Problem: Say how many lines in the records contain the string "icons". Nothing but the number should be given.

Web page revision data:
------------------------
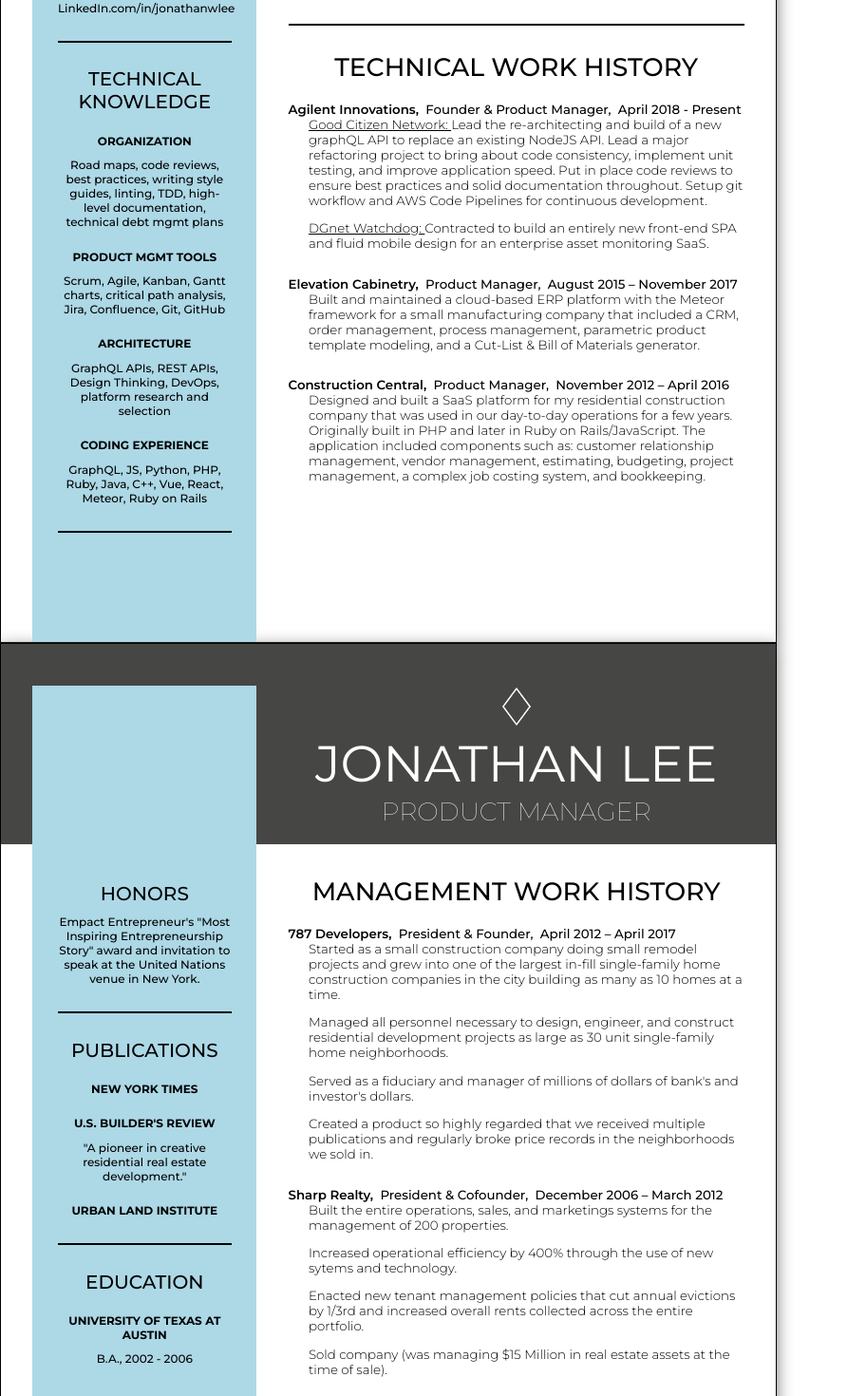
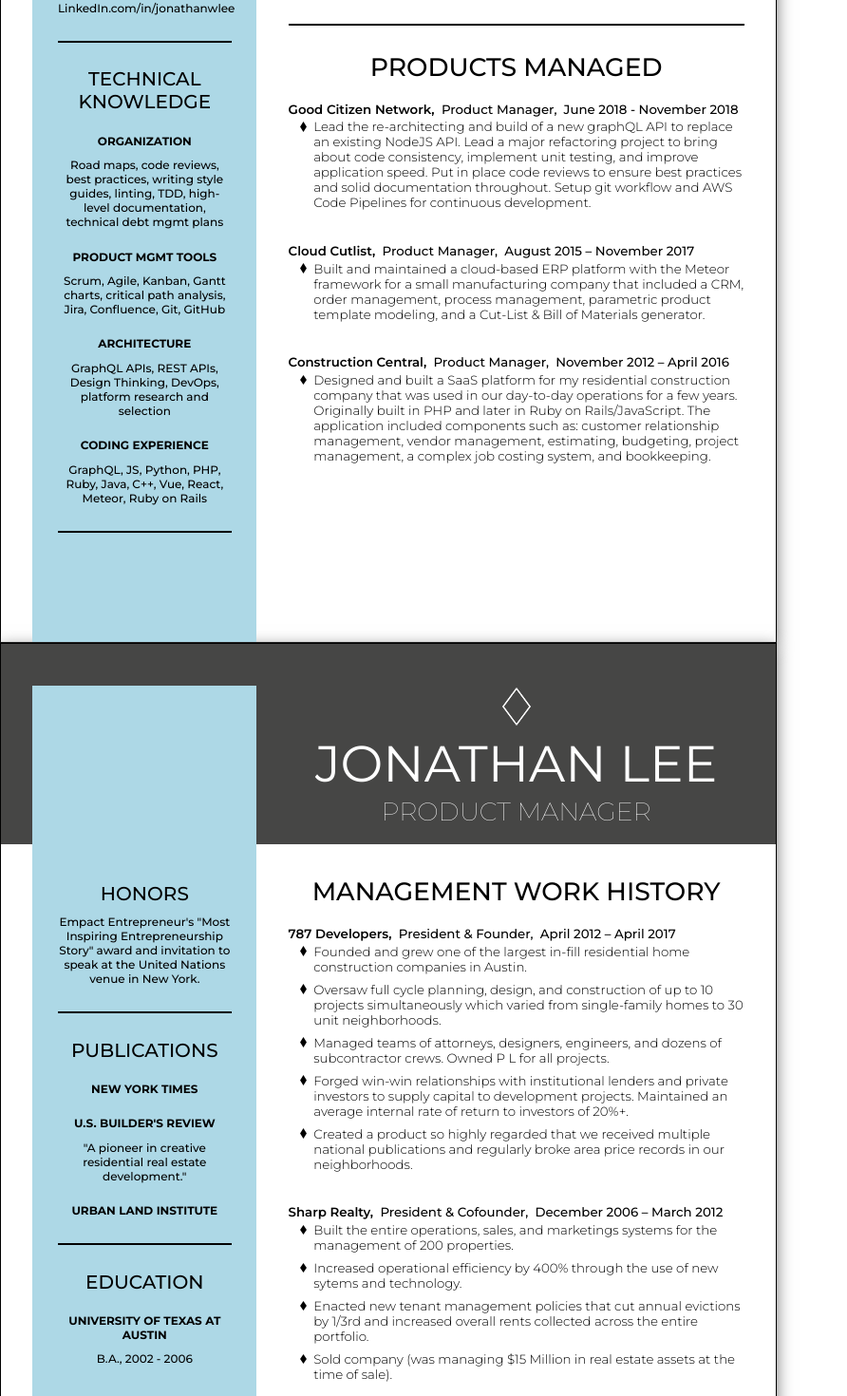
Before and after one commit to jonathan1028/ai-website, a Vue app: page /#/resume in a window 1280 px wide. Shown: the part 380-1850 px from the top of the page at 95% size, without its empty margins (0-892 px from the left). Built offline with nearby package versions, Linux system fonts and the light colour scheme.

Commit message:
Add icons and Products Managed

```diff
--- a/package.json
+++ b/package.json
@@ -14,6 +14,9 @@
     "build": "node build/build.js"
   },
   "dependencies": {
+    "@fortawesome/fontawesome-svg-core": "^1.2.8",
+    "@fortawesome/free-solid-svg-icons": "^5.5.0",
+    "@fortawesome/vue-fontawesome": "^0.1.2",
     "vue": "^2.5.2",
     "vue-router": "^3.0.1"
   },
--- a/src/components/Resume.vue
+++ b/src/components/Resume.vue
@@ -63,25 +63,28 @@
         </div>
         <div class="section-break"></div>
         <div class="section">
-          <div class="section-title">Technical Work History</div>
+          <div class="section-title">Products Managed</div>
           <div class="job">
             <div class="job-header">
-              <div class="company">Agilent Innovations, &nbsp;</div>
-              <div class="position">Founder &amp; Product Manager, &nbsp;</div>
-              <div class="time">April 2018 - Present</div>
+              <div class="company">Good Citizen Network, &nbsp;</div>
+              <div class="position">Product Manager, &nbsp;</div>
+              <div class="time">June 2018 - November 2018</div>
             </div>
-            <ul>
-              </ul>
-            <div class="experience"><span class="underline">Good Citizen Network: </span>Lead the re-architecting and build of a new graphQL API to replace an existing NodeJS API. Lead a major refactoring project to bring about code consistency, implement unit testing, and improve application speed. Put in place code reviews to ensure best practices and solid documentation throughout. Setup git workflow and AWS Code Pipelines for continuous development.</div>
-            <div class="experience"><span class="underline">DGnet Watchdog: </span> Contracted to build an entirely new front-end SPA and fluid mobile design for an enterprise asset monitoring SaaS.</div>
+            <div class="job-experience">
+              <img class="diamond-small" src="../assets/diamond2.svg">
+              <div class="experience">Lead the re-architecting and build of a new graphQL API to replace an existing NodeJS API. Lead a major refactoring project to bring about code consistency, implement unit testing, and improve application speed. Put in place code reviews to ensure best practices and solid documentation throughout. Setup git workflow and AWS Code Pipelines for continuous development.</div>
+            </div>
           </div>
           <div class="job">
             <div class="job-header">
-              <div class="company">Elevation Cabinetry, &nbsp;</div>
+              <div class="company">Cloud Cutlist, &nbsp;</div>
               <div class="position">Product Manager, &nbsp;</div>
               <div class="time">August 2015 – November 2017</div>
             </div>
+            <div class="job-experience">
+              <img class="diamond-small" src="../assets/diamond2.svg">
               <div class="experience">Built and maintained a cloud-based ERP platform with the Meteor framework for a small manufacturing company that included a CRM, order management, process management, parametric product template modeling, and a Cut-List & Bill of Materials generator.</div>
+            </div>
           </div>
           <div class="job">
             <div class="job-header">
@@ -89,7 +92,10 @@
               <div class="position">Product Manager, &nbsp;</div>
               <div class="time">November 2012 – April 2016</div>
             </div>
+            <div class="job-experience">
+              <img class="diamond-small" src="../assets/diamond2.svg">
               <div class="experience">Designed and built a SaaS platform for my residential construction company that was used in our day-to-day operations for a few years. Originally built in PHP and later in Ruby on Rails/JavaScript. The application included components such as: customer relationship management, vendor management, estimating, budgeting, project management, a complex job costing system, and bookkeeping.</div>
+            </div>
           </div>
         </div>
       </div>
@@ -153,13 +159,27 @@
               <div class="position">President &amp; Founder, &nbsp;</div>
               <div class="time">April 2012 – April 2017</div>
             </div>
-            <div class="experience">Started as a small construction company doing small remodel projects and grew into one
-              of the largest in-fill single-family home construction companies in the city building as many as 10 homes at a time.
+            <div class="job-experience">
+              <!-- <svg src="../assets/diamond2.svg"></svg> -->
+              <img class="diamond-small" src="../assets/diamond2.svg">
+              <!-- <svg
+                class="diamond-small"
+                x="0px" y="0px"
+                viewBox="0 0 1000 1000"
+                enable-background="new 0 0 1000 1000"
+                >
+                <g fill="black" transform="translate(0.000000,512.000000) scale(0.100000,-0.100000)"><path stroke-width="95%" d="M4871.6,4951.4c-32.6-40.2-852.8-1144.1-1822.5-2453L1282.2,116.4l1816.7-2447.2L4915.7-4780h84.3h84.3L6901-2330.9L8717.8,116.4L6901,2565.5L5084.3,5012.7l-78.6,5.7C4934.8,5024.2,4923.3,5016.5,4871.6,4951.4z M6674.9,2354.7L8334.5,116.4L6674.9-2120.1C5760.8-3352.3,5007.7-4358.4,5000-4358.4s-762.7,1006.1-1674.9,2238.3L1665.5,116.4L3327,2358.5c916,1232.2,1669.2,2240.2,1676.8,2236.4C5009.6,4593,5762.7,3585,6674.9,2354.7z"/></g>
+              </svg> -->
+              <div class="experience">Founded and grew one of the largest in-fill residential home construction companies in Austin.</div>
+              <img class="diamond-small" src="../assets/diamond2.svg">
+              <div class="experience">Oversaw full cycle planning, design, and construction of up to 10 projects simultaneously which varied from single-family homes to 30 unit neighborhoods.</div>
+              <img class="diamond-small" src="../assets/diamond2.svg">
+              <div class="experience">Managed teams of attorneys, designers, engineers, and dozens of subcontractor crews. Owned P&nbsp;L for all projects.</div>
+              <img class="diamond-small" src="../assets/diamond2.svg">
+              <div class="experience">Forged win-win relationships with institutional lenders and private investors to supply capital to development projects. Maintained an average internal rate of return to investors of 20%+.</div>
+              <img class="diamond-small" src="../assets/diamond2.svg">
+              <div class="experience">Created a product so highly regarded that we received multiple national publications and regularly broke area price records in our neighborhoods.</div>
             </div>
-            <div class="experience">Managed all personnel necessary to design, engineer, and construct residential development projects as large as 30 unit single-family home neighborhoods.</div>
-
-            <div class="experience">Served as a fiduciary and manager of millions of dollars of bank's and investor's dollars.</div>
-            <div class="experience">Created a product so highly regarded that we received multiple publications and regularly broke price records in the neighborhoods we sold in.</div>
           </div>
           <div class="job">
             <div class="job-header">
@@ -167,10 +187,16 @@
               <div class="position">President &amp; Cofounder, &nbsp;</div>
               <div class="time">December 2006 – March 2012</div>
             </div>
+            <div class="job-experience">
+              <img class="diamond-small" src="../assets/diamond2.svg">
               <div class="experience">Built the entire operations, sales, and marketings systems for the management of 200 properties.</div>
+              <img class="diamond-small" src="../assets/diamond2.svg">
               <div class="experience">Increased operational efficiency by 400% through the use of new sytems and technology.</div>
+              <img class="diamond-small" src="../assets/diamond2.svg">
               <div class="experience">Enacted new tenant management policies that cut annual evictions by 1/3rd and increased overall rents collected across the entire portfolio.</div>
+              <img class="diamond-small" src="../assets/diamond2.svg">
               <div class="experience">Sold company (was managing $15 Million in real estate assets at the time of sale).</div>
+            </div>
           </div>
         </div>
       </div>
@@ -326,12 +352,21 @@
             font-weight: 600;
           }
         }
+        .job-experience {
+          margin: 2pt 0pt 0pt 8pt;
+          display: grid;
+          grid-template-columns: auto auto;
+          .icon {
+            font-size: 8pt;
+            margin-top: 2pt;
+          }
           .experience {
-          margin-left: 16pt;
+            margin-left: 4pt;
             font-weight: 300;
-          margin-bottom: 10pt;
+            margin-bottom: 6pt;
             .underline {
               text-decoration: underline;
+            }
           }
         }
       }
@@ -342,6 +377,9 @@
       // background-color: yellow;
       // color: black;
     }
+    .diamond-small {
+      margin-top: 2pt;
+    }
   }
 }
 }
--- a/src/main.js
+++ b/src/main.js
@@ -3,6 +3,13 @@
 import Vue from 'vue'
 import App from './components/App'
 import router from './router'
+import { library } from '@fortawesome/fontawesome-svg-core'
+import { faUserSecret, faCoffee, faChevronRight, faCircle, faSquare } from '@fortawesome/free-solid-svg-icons'
+import { FontAwesomeIcon } from '@fortawesome/vue-fontawesome'
+
+library.add(faUserSecret, faCoffee, faChevronRight, faCircle, faSquare)
+
+Vue.component('icon', FontAwesomeIcon)
 
 Vue.config.productionTip = false
 
```
Also changed, not shown: src/assets/diamond2.svg (added), 1 other file (tests, documents, lock files or other folders). Lines whose indentation alone changed are shown as unchanged.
------------------------
Solution below: 3